—Infrastructure construction reinforced. Given its "irrigation farming in oases," Xinjiang has built a number of large modern water conservancy projects, such as the Kizil Reservoir in Aksu and the Ulug Ata Reservoir in Hotan, in addition to canals, ditches and seepage control projects, which have greatly increased the amount of water diverted, reservoir storage capacity and effectively irrigated areas. The completion of the Tarim River improvement project in 2008, with an investment of more than 10 billion yuan, put an end to the river's 30-year history of running dry for some 300 km in its lower reaches. Efforts in building shelterbelts of north, northeast and northwest China, greening the plain areas, returning farmlands to forests and returning pastures to grasslands have also improved farming conditions. Drip and spray irrigation is now available to nearly 800,000 ha of farmlands, thus saving five billion cubic meters of water annually.
By the end of 2008, Xinjiang had completed eight national highways, 66 inter-province highways, and more than 600 county-level roads, with the combined mileage reaching 147,000 km. A highway network has taken shape centering on Urumqi (capital city of the Xinjiang Uyghur Autonomous Region), with roads surrounding the two basins (Junggar and Tarim) and crossing the two large deserts (Gurbantunggut and Taklimakan) and the Tianshan Mountains, to link southern and northern Xinjiang. With the completion of railways going through southern and northern Xinjiang and the Lanzhou-Xinjiang double-track rails, the total length of railroads in Xinjiang surpassed 3,000 km by 2008. Civil aviation has expanded swiftly, and a network with 114 domestic and international flight routes has formed, radiating from Urumqi and connecting some 70 Chinese and foreign cities and 12 prefectures in Xinjiang, with flight routes totaling over 160,000 km. Xinjiang now boasts the largest number of airports and the longest flight routes among all provinces and autonomous regions in China.
The post and telecommunication industry has seen rapid growth. A complete modern communications system has been put in place, composed of program-controlled exchanges, fiber-optical communication, digital microwave, as well as satellite and mobile communications; and the entire region has been covered by optical cable, digital microwave and satellite communications.
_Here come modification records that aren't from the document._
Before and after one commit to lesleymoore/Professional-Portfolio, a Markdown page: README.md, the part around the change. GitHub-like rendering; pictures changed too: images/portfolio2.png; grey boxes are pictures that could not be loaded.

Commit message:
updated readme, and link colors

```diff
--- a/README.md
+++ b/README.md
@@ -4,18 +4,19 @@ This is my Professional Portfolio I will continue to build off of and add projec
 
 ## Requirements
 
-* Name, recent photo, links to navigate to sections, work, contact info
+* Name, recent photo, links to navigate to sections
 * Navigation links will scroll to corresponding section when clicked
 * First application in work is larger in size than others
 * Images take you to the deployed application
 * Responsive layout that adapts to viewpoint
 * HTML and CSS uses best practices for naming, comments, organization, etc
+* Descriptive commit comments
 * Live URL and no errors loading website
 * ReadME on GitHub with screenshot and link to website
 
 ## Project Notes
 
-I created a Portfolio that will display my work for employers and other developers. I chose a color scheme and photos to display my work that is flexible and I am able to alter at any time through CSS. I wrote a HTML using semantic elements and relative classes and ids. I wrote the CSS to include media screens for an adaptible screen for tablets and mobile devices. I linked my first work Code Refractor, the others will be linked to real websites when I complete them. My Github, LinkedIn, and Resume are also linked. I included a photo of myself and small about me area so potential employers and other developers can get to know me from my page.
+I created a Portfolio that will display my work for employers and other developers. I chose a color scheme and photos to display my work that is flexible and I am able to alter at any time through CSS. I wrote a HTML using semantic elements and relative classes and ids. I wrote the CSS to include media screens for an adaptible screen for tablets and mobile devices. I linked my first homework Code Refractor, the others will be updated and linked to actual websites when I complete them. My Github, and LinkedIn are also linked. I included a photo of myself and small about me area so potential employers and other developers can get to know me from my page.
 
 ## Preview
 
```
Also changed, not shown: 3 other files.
—Overall agricultural production capacity notably enhanced. Xinjiang boasts abundant agricultural resources. In recent years, the industrialized production of grain, cotton, special fruit and quality livestock farming as well as agriculture facility building have quickened, and industrialized belts of advantageous and special farming products are taking shape. The fundamental status and overall production capacity of agriculture have both been enhanced, and the effective supply of agricultural products is increasing multifold.
In 2008, agricultural added value reached 69.1 billion yuan, 1.4 times more than that of 2000; and the total output of grain was 10.2285 million tons, leaving a slight surplus after meeting local demand. As one of China's major bases of commercial cotton, Xinjiang produced 3.0155 million tons of cotton in 2008, ranking first in China in terms of total output, per-unit output and per-capita output.
Modern animal husbandry has accelerated its growth, and it now accounts for 27% of local agricultural output value. In 2008, meat output stood at 1.7549 million tons, up 95% from 2000. Fruit production is also increasing quickly. In 2008, the total area of fruit trees exceeded one million ha, and fruit output totaled over four million tons, worth six billion yuan in output value.